## DESCRIPTION OF THE TASK
From top to bottom, retype the data exactly, passing over any picture.
=== PROVIDED INFORMATION ===
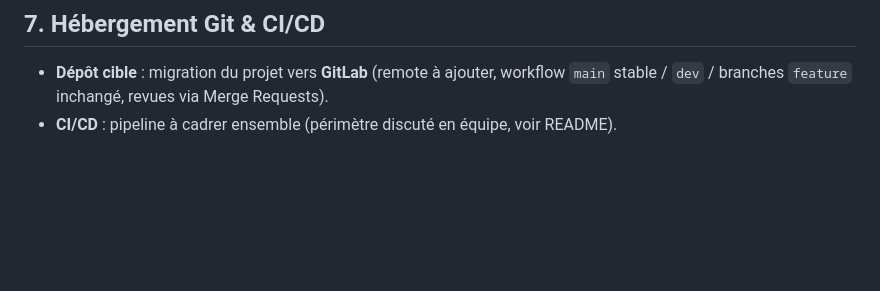
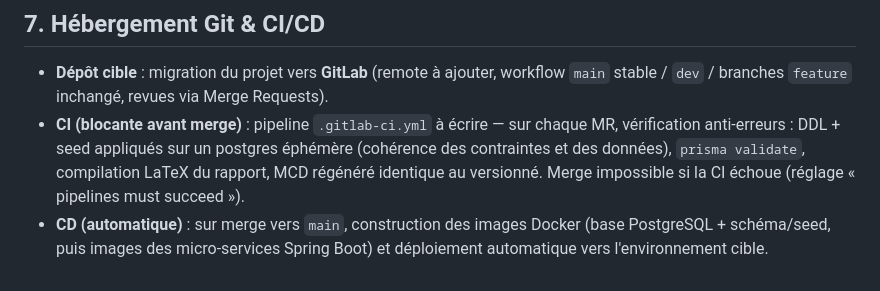
Before and after one commit to Letju/golden-house, a Markdown page: CAHIER_DES_CHARGES.md, the part around the change. GitHub-like rendering; blank space fills up the shorter version.

```diff
--- a/CAHIER_DES_CHARGES.md
+++ b/CAHIER_DES_CHARGES.md
@@ -179,4 +179,5 @@ Intégration d'un serveur MCP connecté au backend afin d'exposer de manière st
 ## 7. Hébergement Git & CI/CD
 
 - **Dépôt cible** : migration du projet vers **GitLab** (remote à ajouter, workflow `main` stable / `dev` / branches `feature` inchangé, revues via Merge Requests).
-- **CI/CD** : pipeline à cadrer ensemble (périmètre discuté en équipe, voir README).
+- **CI (blocante avant merge)** : pipeline `.gitlab-ci.yml` à écrire — sur chaque MR, vérification anti-erreurs : DDL + seed appliqués sur un postgres éphémère (cohérence des contraintes et des données), `prisma validate`, compilation LaTeX du rapport, MCD régénéré identique au versionné. Merge impossible si la CI échoue (réglage « pipelines must succeed »).
+- **CD (automatique)** : sur merge vers `main`, construction des images Docker (base PostgreSQL + schéma/seed, puis images des micro-services Spring Boot) et déploiement automatique vers l'environnement cible.
```
Also changed, not shown: README.md (+2 -1 lines).
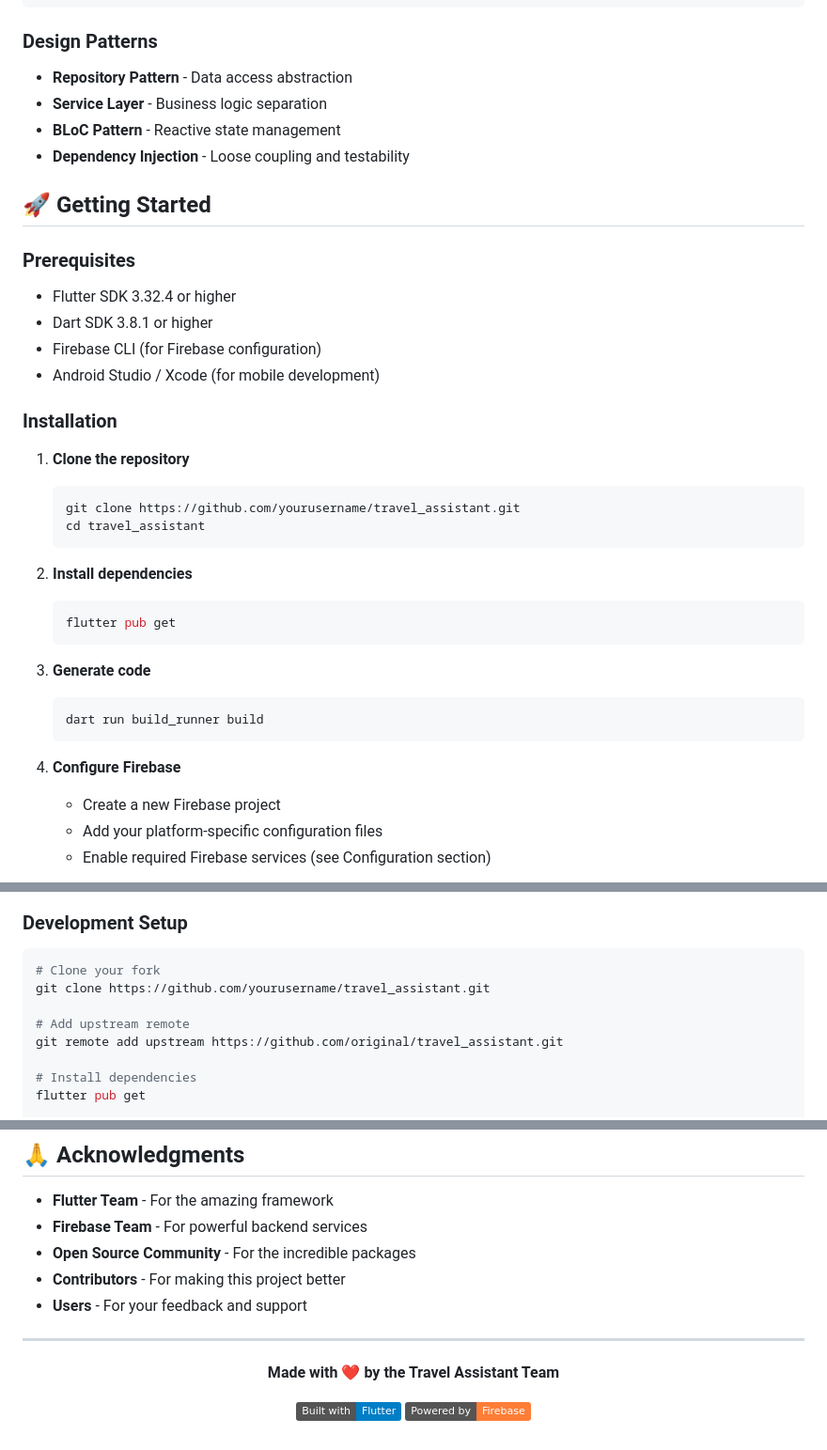
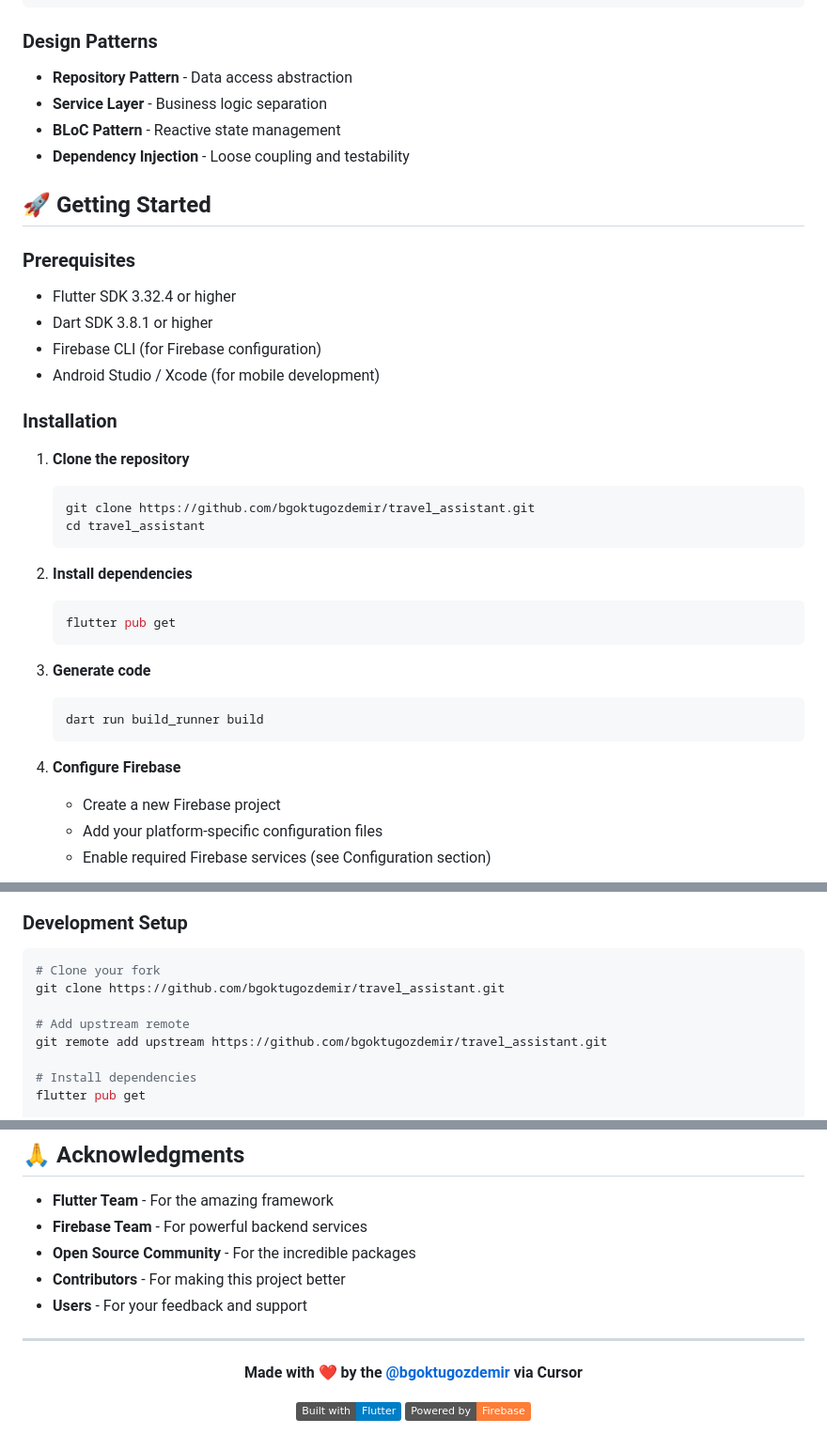
Before and after one commit to bgoktugozdemir-dev/AI-Powered-Travel-Assistant, a Markdown page: README.md, 3 parts joined by grey strips. Shown at 94% size. Drawn GitHub-style; badges without logos.

````diff
--- a/README.md
+++ b/README.md
@@ -103,6 +114,7 @@ lib/
 ```
 
 ### **Design Patterns**
+
 - **Repository Pattern** - Data access abstraction
 - **Service Layer** - Business logic separation
 - **BLoC Pattern** - Reactive state management
@@ -111,6 +123,7 @@ lib/
 ## 🚀 Getting Started
 
 ### **Prerequisites**
+
 - Flutter SDK 3.32.4 or higher
 - Dart SDK 3.8.1 or higher
 - Firebase CLI (for Firebase configuration)
@@ -119,22 +132,26 @@ lib/
 ### **Installation**
 
 1. **Clone the repository**
+
    ```bash
-   git clone https://github.com/yourusername/travel_assistant.git
+   git clone https://github.com/bgoktugozdemir/travel_assistant.git
    cd travel_assistant
    ```
 
 2. **Install dependencies**
+
    ```bash
    flutter pub get
    ```
 
 3. **Generate code**
+
    ```bash
    dart run build_runner build
    ```
 
 4. **Configure Firebase**
+
    - Create a new Firebase project
    - Add your platform-specific configuration files
    - Enable required Firebase services (see Configuration section)
@@ -287,10 +312,10 @@ We welcome contributions! Please see our [Contributing Guidelines](CONTRIBUTING.
 
 ```bash
 # Clone your fork
-git clone https://github.com/yourusername/travel_assistant.git
+git clone https://github.com/bgoktugozdemir/travel_assistant.git
 
 # Add upstream remote
-git remote add upstream https://github.com/original/travel_assistant.git
+git remote add upstream https://github.com/bgoktugozdemir/travel_assistant.git
 
 # Install dependencies
 flutter pub get
@@ -347,7 +377,7 @@ Please use our issue templates and provide:
 ---
 
 <p align="center">
-  <strong>Made with ❤️ by the Travel Assistant Team</strong>
+  <strong>Made with ❤️ by the <a href="https://linktr.ee/bgoktugozdemir"> @bgoktugozdemir </a> via Cursor</strong>
 </p>
 
 <p align="center">
````
Also changed, not shown: other parts of README.md (+27 -3 lines).
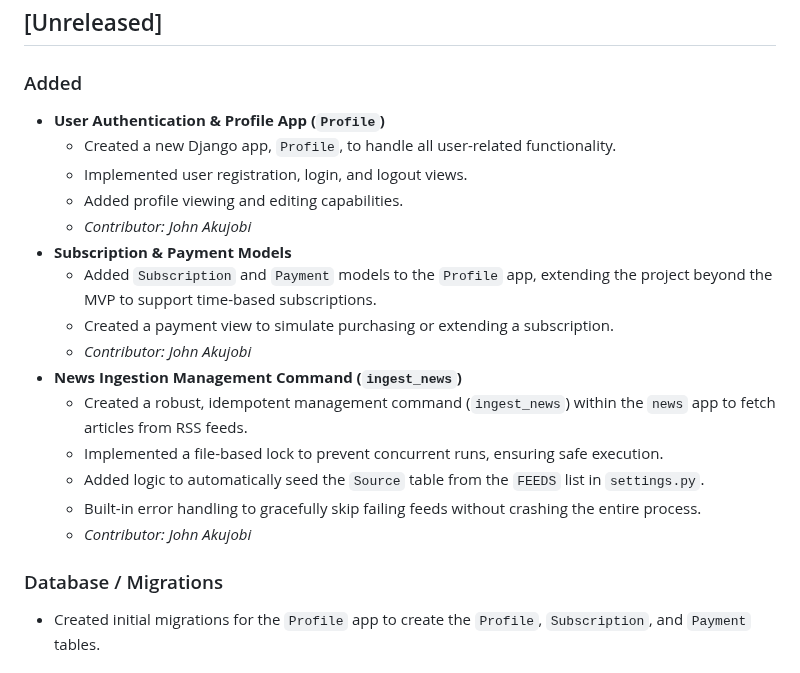
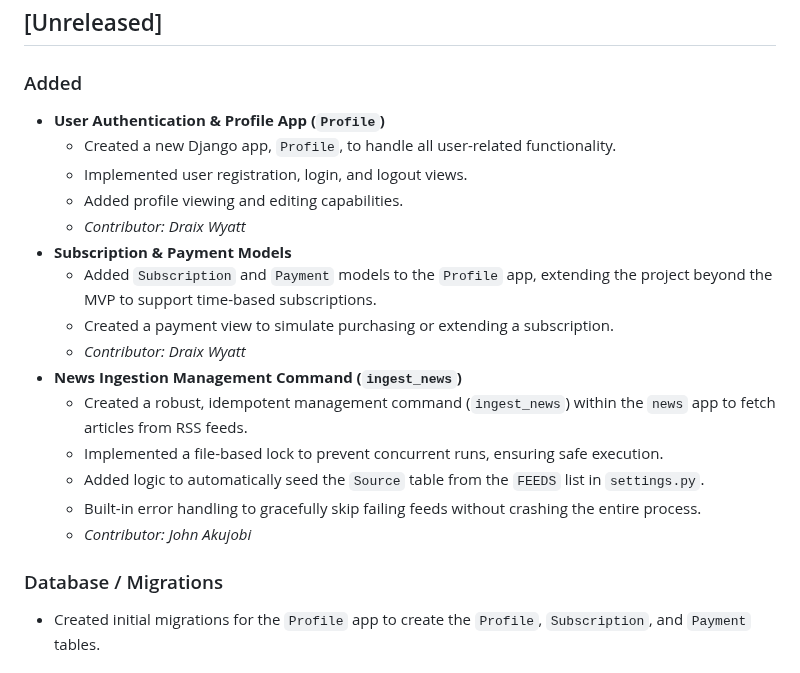
Before and after one commit to jakujobi/SE_Arch_Project_1, a Markdown page: docs/changelog.md, the part around the change. GitHub-like rendering.

```diff
--- a/docs/changelog.md
+++ b/docs/changelog.md
@@ -6,15 +6,16 @@ This project follows a simple **Added/Changed/Fixed/Removed** format.
 ## [Unreleased]
 
 ### Added
+
 - **User Authentication & Profile App (`Profile`)**
   - Created a new Django app, `Profile`, to handle all user-related functionality.
   - Implemented user registration, login, and logout views.
   - Added profile viewing and editing capabilities.
-  - *Contributor: John Akujobi*
+  - *Contributor: Draix Wyatt*
 - **Subscription & Payment Models**
   - Added `Subscription` and `Payment` models to the `Profile` app, extending the project beyond the MVP to support time-based subscriptions.
   - Created a payment view to simulate purchasing or extending a subscription.
-  - *Contributor: John Akujobi*
+  - *Contributor: Draix Wyatt*
 - **News Ingestion Management Command (`ingest_news`)**
   - Created a robust, idempotent management command (`ingest_news`) within the `news` app to fetch articles from RSS feeds.
   - Implemented a file-based lock to prevent concurrent runs, ensuring safe execution.
@@ -23,6 +24,7 @@ This project follows a simple **Added/Changed/Fixed/Removed** format.
   - *Contributor: John Akujobi*
 
 ### Database / Migrations
+
 - Created initial migrations for the `Profile` app to create the `Profile`, `Subscription`, and `Payment` tables.
 
 ## [0.1.0] - 2025-09-23 — Bootstrap models, admin, and settings
```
===
## PROBLEM SOLUTION
Before and after one commit to Letju/golden-house, a Markdown page: CAHIER_DES_CHARGES.md, the part around the change. GitHub-like rendering; blank space fills up the shorter version.

```diff
--- a/CAHIER_DES_CHARGES.md
+++ b/CAHIER_DES_CHARGES.md
@@ -179,4 +179,5 @@ Intégration d'un serveur MCP connecté au backend afin d'exposer de manière st
 ## 7. Hébergement Git & CI/CD
 
 - **Dépôt cible** : migration du projet vers **GitLab** (remote à ajouter, workflow `main` stable / `dev` / branches `feature` inchangé, revues via Merge Requests).
-- **CI/CD** : pipeline à cadrer ensemble (périmètre discuté en équipe, voir README).
+- **CI (blocante avant merge)** : pipeline `.gitlab-ci.yml` à écrire — sur chaque MR, vérification anti-erreurs : DDL + seed appliqués sur un postgres éphémère (cohérence des contraintes et des données), `prisma validate`, compilation LaTeX du rapport, MCD régénéré identique au versionné. Merge impossible si la CI échoue (réglage « pipelines must succeed »).
+- **CD (automatique)** : sur merge vers `main`, construction des images Docker (base PostgreSQL + schéma/seed, puis images des micro-services Spring Boot) et déploiement automatique vers l'environnement cible.
```
Also changed, not shown: README.md (+2 -1 lines).
Before and after one commit to bgoktugozdemir-dev/AI-Powered-Travel-Assistant, a Markdown page: README.md, 3 parts joined by grey strips. Shown at 94% size. Drawn GitHub-style; badges without logos.

````diff
--- a/README.md
+++ b/README.md
@@ -103,6 +114,7 @@ lib/
 ```
 
 ### **Design Patterns**
+
 - **Repository Pattern** - Data access abstraction
 - **Service Layer** - Business logic separation
 - **BLoC Pattern** - Reactive state management
@@ -111,6 +123,7 @@ lib/
 ## 🚀 Getting Started
 
 ### **Prerequisites**
+
 - Flutter SDK 3.32.4 or higher
 - Dart SDK 3.8.1 or higher
 - Firebase CLI (for Firebase configuration)
@@ -119,22 +132,26 @@ lib/
 ### **Installation**
 
 1. **Clone the repository**
+
    ```bash
-   git clone https://github.com/yourusername/travel_assistant.git
+   git clone https://github.com/bgoktugozdemir/travel_assistant.git
    cd travel_assistant
    ```
 
 2. **Install dependencies**
+
    ```bash
    flutter pub get
    ```
 
 3. **Generate code**
+
    ```bash
    dart run build_runner build
    ```
 
 4. **Configure Firebase**
+
    - Create a new Firebase project
    - Add your platform-specific configuration files
    - Enable required Firebase services (see Configuration section)
@@ -287,10 +312,10 @@ We welcome contributions! Please see our [Contributing Guidelines](CONTRIBUTING.
 
 ```bash
 # Clone your fork
-git clone https://github.com/yourusername/travel_assistant.git
+git clone https://github.com/bgoktugozdemir/travel_assistant.git
 
 # Add upstream remote
-git remote add upstream https://github.com/original/travel_assistant.git
+git remote add upstream https://github.com/bgoktugozdemir/travel_assistant.git
 
 # Install dependencies
 flutter pub get
@@ -347,7 +377,7 @@ Please use our issue templates and provide:
 ---
 
 <p align="center">
-  <strong>Made with ❤️ by the Travel Assistant Team</strong>
+  <strong>Made with ❤️ by the <a href="https://linktr.ee/bgoktugozdemir"> @bgoktugozdemir </a> via Cursor</strong>
 </p>
 
 <p align="center">
````
Also changed, not shown: other parts of README.md (+27 -3 lines).
Before and after one commit to jakujobi/SE_Arch_Project_1, a Markdown page: docs/changelog.md, the part around the change. GitHub-like rendering.

```diff
--- a/docs/changelog.md
+++ b/docs/changelog.md
@@ -6,15 +6,16 @@ This project follows a simple **Added/Changed/Fixed/Removed** format.
 ## [Unreleased]
 
 ### Added
+
 - **User Authentication & Profile App (`Profile`)**
   - Created a new Django app, `Profile`, to handle all user-related functionality.
   - Implemented user registration, login, and logout views.
   - Added profile viewing and editing capabilities.
-  - *Contributor: John Akujobi*
+  - *Contributor: Draix Wyatt*
 - **Subscription & Payment Models**
   - Added `Subscription` and `Payment` models to the `Profile` app, extending the project beyond the MVP to support time-based subscriptions.
   - Created a payment view to simulate purchasing or extending a subscription.
-  - *Contributor: John Akujobi*
+  - *Contributor: Draix Wyatt*
 - **News Ingestion Management Command (`ingest_news`)**
   - Created a robust, idempotent management command (`ingest_news`) within the `news` app to fetch articles from RSS feeds.
   - Implemented a file-based lock to prevent concurrent runs, ensuring safe execution.
@@ -23,6 +24,7 @@ This project follows a simple **Added/Changed/Fixed/Removed** format.
   - *Contributor: John Akujobi*
 
 ### Database / Migrations
+
 - Created initial migrations for the `Profile` app to create the `Profile`, `Subscription`, and `Payment` tables.
 
 ## [0.1.0] - 2025-09-23 — Bootstrap models, admin, and settings
```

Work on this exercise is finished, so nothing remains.